Some EU officials, former spooks and academics are also pushing the idea that “disillusioned” returnees should serve as “countermessengers” against ISIS rather than be placed in prison. EU counterterrorism coordinator Gilles de Kerchove suggested that “some returnees who don’t have ‘blood on their hands’ are a strong credible voice for counternarrative purposes. They can explain … that they thought they were joining a nice idea of the caliphate but encountered people … being violent.”
Some of those advocating tolerance are quick to criticize governments’ tougher lines.
Certain governments have removed the citizenship of dual nationals fighting abroad in order to prevent their return.

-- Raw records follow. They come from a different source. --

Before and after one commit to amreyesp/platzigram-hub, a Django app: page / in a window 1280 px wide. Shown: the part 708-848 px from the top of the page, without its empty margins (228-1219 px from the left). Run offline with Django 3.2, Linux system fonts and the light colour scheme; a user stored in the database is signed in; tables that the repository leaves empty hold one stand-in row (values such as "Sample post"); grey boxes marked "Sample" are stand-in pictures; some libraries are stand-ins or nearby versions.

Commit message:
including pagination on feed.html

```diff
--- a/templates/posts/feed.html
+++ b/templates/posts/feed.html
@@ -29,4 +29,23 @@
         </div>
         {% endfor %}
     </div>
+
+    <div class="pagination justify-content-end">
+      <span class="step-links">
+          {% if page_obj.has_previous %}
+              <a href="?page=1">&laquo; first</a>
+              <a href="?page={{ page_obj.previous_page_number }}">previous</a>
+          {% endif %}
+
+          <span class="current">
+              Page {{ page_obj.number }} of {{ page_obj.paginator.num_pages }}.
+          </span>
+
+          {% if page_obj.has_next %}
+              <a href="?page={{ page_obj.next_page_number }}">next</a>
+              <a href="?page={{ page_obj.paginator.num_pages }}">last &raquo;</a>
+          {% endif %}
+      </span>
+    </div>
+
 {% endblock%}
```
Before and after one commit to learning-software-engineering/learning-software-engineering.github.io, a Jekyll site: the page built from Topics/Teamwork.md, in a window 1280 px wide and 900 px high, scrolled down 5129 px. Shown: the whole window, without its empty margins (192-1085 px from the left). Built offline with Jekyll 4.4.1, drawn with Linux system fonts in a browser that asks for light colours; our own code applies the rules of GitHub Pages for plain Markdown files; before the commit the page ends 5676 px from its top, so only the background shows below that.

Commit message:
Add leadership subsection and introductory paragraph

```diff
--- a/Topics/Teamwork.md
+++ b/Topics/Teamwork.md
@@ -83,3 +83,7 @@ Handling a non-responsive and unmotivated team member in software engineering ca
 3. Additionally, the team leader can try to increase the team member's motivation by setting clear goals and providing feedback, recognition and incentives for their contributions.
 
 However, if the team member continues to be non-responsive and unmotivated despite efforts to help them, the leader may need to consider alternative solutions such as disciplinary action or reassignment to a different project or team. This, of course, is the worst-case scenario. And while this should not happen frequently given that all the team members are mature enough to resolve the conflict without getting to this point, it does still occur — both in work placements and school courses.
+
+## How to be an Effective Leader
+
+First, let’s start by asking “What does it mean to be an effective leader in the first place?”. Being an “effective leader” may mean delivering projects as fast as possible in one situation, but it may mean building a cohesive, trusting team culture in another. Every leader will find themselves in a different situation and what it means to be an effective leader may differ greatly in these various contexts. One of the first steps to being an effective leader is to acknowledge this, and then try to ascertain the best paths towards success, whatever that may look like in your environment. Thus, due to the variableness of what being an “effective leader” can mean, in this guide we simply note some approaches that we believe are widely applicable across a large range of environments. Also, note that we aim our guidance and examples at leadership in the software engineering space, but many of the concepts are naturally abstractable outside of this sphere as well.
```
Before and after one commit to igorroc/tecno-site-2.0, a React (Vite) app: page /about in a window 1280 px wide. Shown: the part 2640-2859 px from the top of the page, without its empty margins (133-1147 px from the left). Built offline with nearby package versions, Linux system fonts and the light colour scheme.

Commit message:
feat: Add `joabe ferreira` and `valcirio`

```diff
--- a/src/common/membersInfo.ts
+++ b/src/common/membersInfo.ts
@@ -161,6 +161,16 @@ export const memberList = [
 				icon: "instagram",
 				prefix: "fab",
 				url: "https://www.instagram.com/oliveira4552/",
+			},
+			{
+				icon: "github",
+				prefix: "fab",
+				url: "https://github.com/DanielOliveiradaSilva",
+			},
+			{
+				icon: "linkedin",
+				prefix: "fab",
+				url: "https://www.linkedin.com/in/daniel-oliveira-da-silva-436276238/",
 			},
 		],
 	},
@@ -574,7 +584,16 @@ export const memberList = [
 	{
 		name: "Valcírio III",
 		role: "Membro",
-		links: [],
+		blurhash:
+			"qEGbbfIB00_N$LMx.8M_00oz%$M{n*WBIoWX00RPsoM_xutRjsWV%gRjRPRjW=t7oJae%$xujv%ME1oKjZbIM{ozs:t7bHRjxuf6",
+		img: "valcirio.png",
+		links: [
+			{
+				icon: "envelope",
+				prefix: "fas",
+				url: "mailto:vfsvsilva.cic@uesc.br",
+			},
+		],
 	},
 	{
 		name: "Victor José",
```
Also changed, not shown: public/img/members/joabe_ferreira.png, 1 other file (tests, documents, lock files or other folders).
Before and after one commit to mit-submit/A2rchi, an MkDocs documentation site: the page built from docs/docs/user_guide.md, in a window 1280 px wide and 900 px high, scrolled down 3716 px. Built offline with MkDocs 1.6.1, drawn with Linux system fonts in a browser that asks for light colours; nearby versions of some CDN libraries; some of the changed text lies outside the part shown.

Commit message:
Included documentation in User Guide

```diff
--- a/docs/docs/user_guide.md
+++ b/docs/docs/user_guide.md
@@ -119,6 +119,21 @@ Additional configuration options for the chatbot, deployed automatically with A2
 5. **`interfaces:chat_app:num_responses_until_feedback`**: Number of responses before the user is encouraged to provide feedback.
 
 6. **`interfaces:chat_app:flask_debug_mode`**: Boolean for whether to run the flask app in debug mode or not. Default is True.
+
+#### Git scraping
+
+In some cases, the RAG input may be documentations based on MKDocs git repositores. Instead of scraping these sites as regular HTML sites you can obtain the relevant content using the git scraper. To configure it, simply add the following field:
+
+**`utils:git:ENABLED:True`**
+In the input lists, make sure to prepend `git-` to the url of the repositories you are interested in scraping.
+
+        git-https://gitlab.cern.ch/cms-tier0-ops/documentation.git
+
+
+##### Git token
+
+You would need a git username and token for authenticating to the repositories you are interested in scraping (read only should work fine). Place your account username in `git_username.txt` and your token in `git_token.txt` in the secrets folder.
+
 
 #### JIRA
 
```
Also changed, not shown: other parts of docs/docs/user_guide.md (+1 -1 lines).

This is a sensible measure designed to help prevent terrorist attacks in the West. Yet it has been castigated as building a pathway rather than a barrier to violence. One of the psychologists responsible for the Aarhus model said, “We’ll end up with nomadic young people having no other opportunity than criminality or violent destructiveness.”
Of course, one constituency laps up these arguments: the foreign fighters themselves. One recruit convicted in Kosovo of fighting in Syria says that rather than prison, “reintegration” is required. Another returnee, when asked about British plans to remove the passports from those fighting in Syria, told British TV that it would “only cause more problems. … They will only have more hatred in their hearts, and then they might take revenge.”
We should ignore such pleas.
It would be a grave mistake to forget that ISIS and its supporters have brought bloodshed around the world, subjugating Iraqis and Syrians and slaughtering innocents in New York, Paris, Berlin, Stockholm and countless other cities. And it would be just as big a mistake to forgive those who helped them along the way.
What is needed instead is an effective deterrent against foreign fighter travel. The convergence of foreign fighters that occurred in Syria was highly destructive — and nothing new.
That phenomenon is fast becoming the norm. To varying degrees, it also occurred in Bosnia, Afghanistan, Iraq and Somalia. European governments did not prosecute such travelers, so it will doubtless happen again — unless Western governments crack down on citizens who have joined terrorist groups.
Forgiveness, no jail, keeping your passport, council housing and the offer of counseling are hardly deterrents to foreign fighter travel. The prospect of spending the best part of your life in prison may not end up being much of a deterrent either, but it has a far better chance of working than some of the trendier alternatives.